I met a friend outside Harvest Moon Winery a few weeks ago, and he gave me a bottle of 2009 AlexEli Gewurtzraminer to try. Bottle says Willamette Valley, 13% abv. No other information about the wine on the bottle.
Decided to open it tonight after struggling with upgrading Windows 8 to Windows 7 on a work computer - and an hour+ after finishing off the remnants of a Twisted Oak 2007 PS for happy hour. My teeth were no longer stained purple for this tasting.
Before I go into the wine, you may want to know where I'm coming from - Ontario. I tasted and enjoyed many a Gewurtztraminer there before making the move to California, but I've never found a bottle that stands up to those taste memories - spice, lychee, bone dry, intense, floral. This one is among the closer attempts.

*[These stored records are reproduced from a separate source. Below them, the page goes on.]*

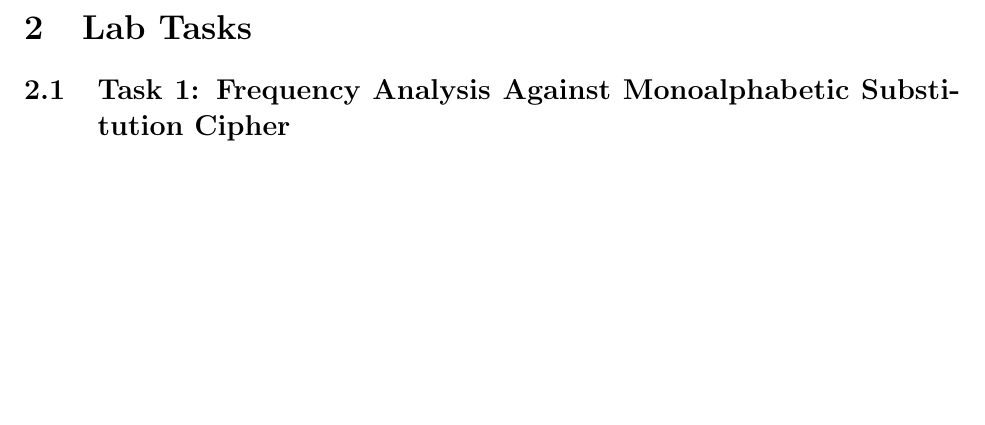
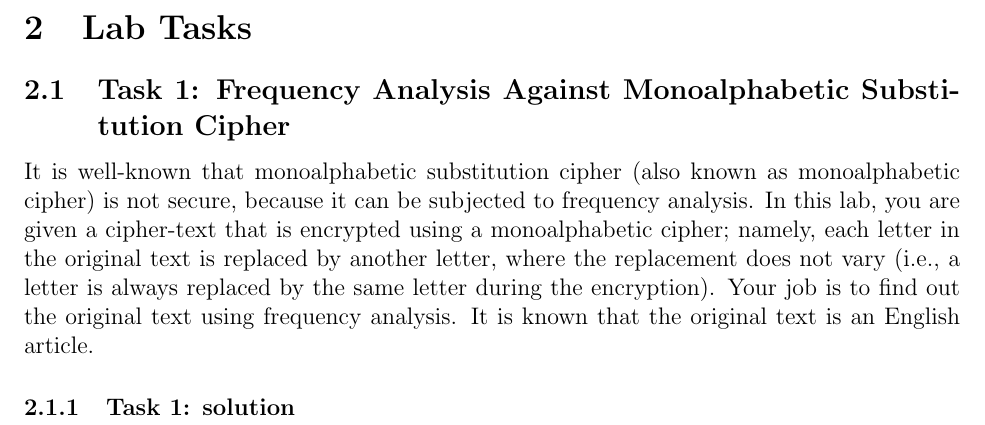
Before and after one commit to mitchdz/ECE-471-lab-1, a LaTeX document (main.tex): part of page 3 of 3, cut so that both start at the same text, the shorter picture padded with empty space. Compiled offline with pdfLaTeX.

Commit message:
Updates from Overleaf

```diff
--- a/main.tex
+++ b/main.tex
@@ -85,6 +85,10 @@ The learning objective of this lab is for students to get familiar with the conc
 \section{Lab Tasks}
 \subsection{Task 1: Frequency Analysis Against Monoalphabetic Substitution Cipher}
 
+It is well-known that monoalphabetic substitution cipher (also known as monoalphabetic cipher) is not secure, because it can be subjected to frequency analysis. In this lab, you are given a cipher-text that is encrypted using a monoalphabetic cipher; namely, each letter in the original text is replaced by another letter, where the replacement does not vary (i.e., a letter is always replaced by the same letter during the encryption). Your job is to find out the original text using frequency analysis. It is known that the original text is an English article.
+
+\subsubsection{Task 1: solution}
+
 
 
 
```
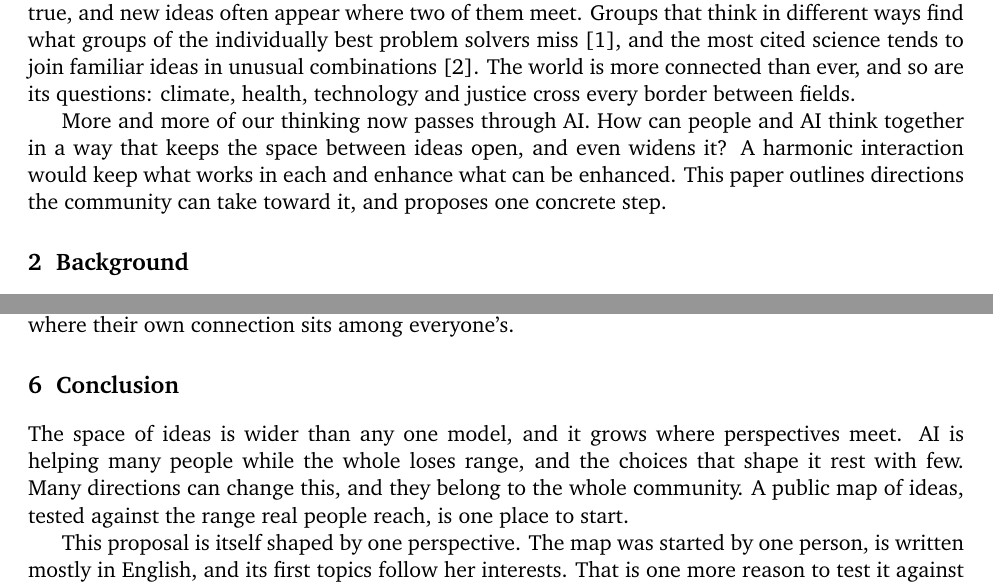
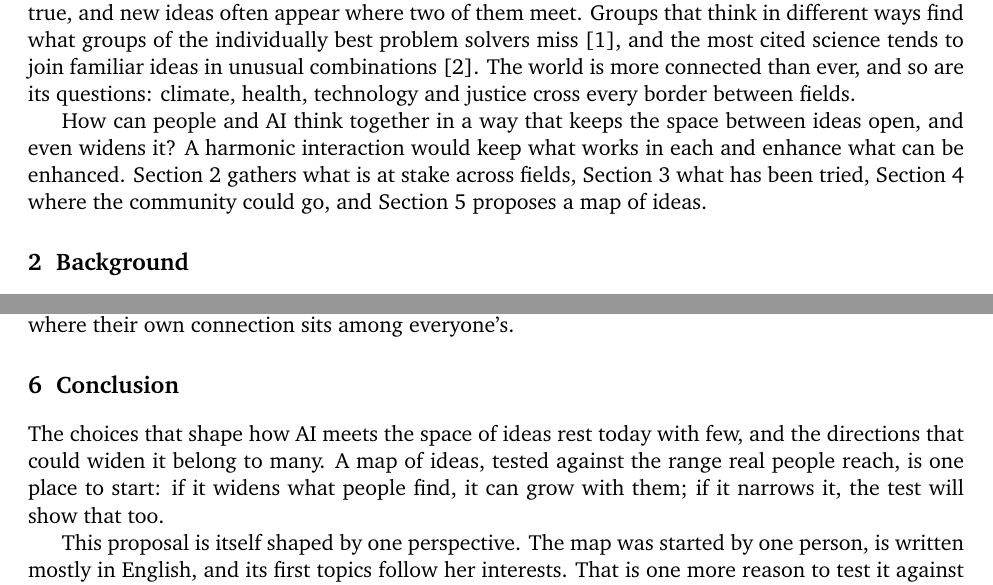
Before and after one commit to nefinia/epistemic-bridges, a LaTeX paper (fostering/main.tex): two parts of pages 1 and 3 of 6, joined at a grey line, cut so that both start at the same text. Compiled offline with pdfLaTeX.

Commit message:
Position paper: remove repeats between abstract, introduction and conclusion
Co-Authored-By: Claude Opus 5.5 <noreply@anthropic.com>
Claude-Session: https://claude.ai/code/session_016aGXwjQmCDMdy6dW4SqNZc

```diff
--- a/fostering/main.tex
+++ b/fostering/main.tex
@@ -43,7 +43,7 @@ Creativity, innovation and improvement often happen in the space between ideas.
 
 A word like \emph{water} reads differently to a chemist, a farmer, a historian and a poet. Each reading is true, and new ideas often appear where two of them meet. Groups that think in different ways find what groups of the individually best problem solvers miss \citep{hong2004}, and the most cited science tends to join familiar ideas in unusual combinations \citep{uzzi2013}. The world is more connected than ever, and so are its questions: climate, health, technology and justice cross every border between fields.
 
-More and more of our thinking now passes through AI. How can people and AI think together in a way that keeps the space between ideas open, and even widens it? A harmonic interaction would keep what works in each and enhance what can be enhanced. This paper outlines directions the community can take toward it, and proposes one concrete step.
+How can people and AI think together in a way that keeps the space between ideas open, and even widens it? A harmonic interaction would keep what works in each and enhance what can be enhanced. Section~2 gathers what is at stake across fields, Section~3 what has been tried, Section~4 where the community could go, and Section~5 proposes a map of ideas.
 
 \section{Background}
 
@@ -95,7 +95,7 @@ The Map of Ideas (\href{https://mapideas.org}{mapideas.org}, Figure~\ref{fig:map
 
 \section{Conclusion}
 
-The space of ideas is wider than any one model, and it grows where perspectives meet. AI is helping many people while the whole loses range, and the choices that shape it rest with few. Many directions can change this, and they belong to the whole community. A public map of ideas, tested against the range real people reach, is one place to start.
+The choices that shape how AI meets the space of ideas rest today with few, and the directions that could widen it belong to many. A map of ideas, tested against the range real people reach, is one place to start: if it widens what people find, it can grow with them; if it narrows it, the test will show that too.
 
 This proposal is itself shaped by one perspective. The map was started by one person, is written mostly in English, and its first topics follow her interests. That is one more reason to test it against people other than its author, and to open it to the people of each field and tradition, so that the map grows beyond the view it started from.
 
```
Also changed, not shown: fostering/main.pdf, fostering/main.tex (2 more changed lines).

First impressions, right out of the fridge, having just ceremoniously unscrewed the cap. The colour is pale but clearly straw yellow. Nose initially smells slightly Riesling-ish, but with a little something else that clearly distinguishes it. Eventually I decide I need to decide on what to call it, so I settle on cantaloupe and lychee. Not much spice. My first sip I was slightly saddened that the bracing acidity I so love in Alsatian whites was not there, even if the acid was perfectly adequate. There's definitely a hint of something sweet, but it's so close to perceptible that I'm not sure whether it's RS or the tropical fruit centre of the wine. There's also the slightest hint of effervescence - not enough to truly be bubbly but enough to make it interesting. The finish was relatively long and reminiscent of straw.
Second glass after being in the fridge for a while again. I found the aromas and palate both to be more lemony and mineraly. The perception of acidity has picked up to the point where the 1.5% RS (I looked it up) fooled me into thinking it was actually the lychee overtones. Quite surprising for something with this much sugar, actually.
As the night goes on, I've still got some in front of me. At this point (3 hours or so post-opening, in the fridge the whole time) the nose has shut down almost completely and the flavours have toned down as well. I'm perceiving more pineapple and less lychee but the sugar is also less obvious. If the nose hadn't gone away I'm actually liking this more. It's also picked up some of the spice character from which the grape gets its name.
So I'm not sure what to make of this one. Either it's a pop and quickly serve sort of wine, which is quite enjoyable. Or it is one of those relatively rare whites that actually needs air to evolve.
I was actually expecting to see this tomorrow night, so I may go back and retaste for more notes.
I stopped counting bottles. My CT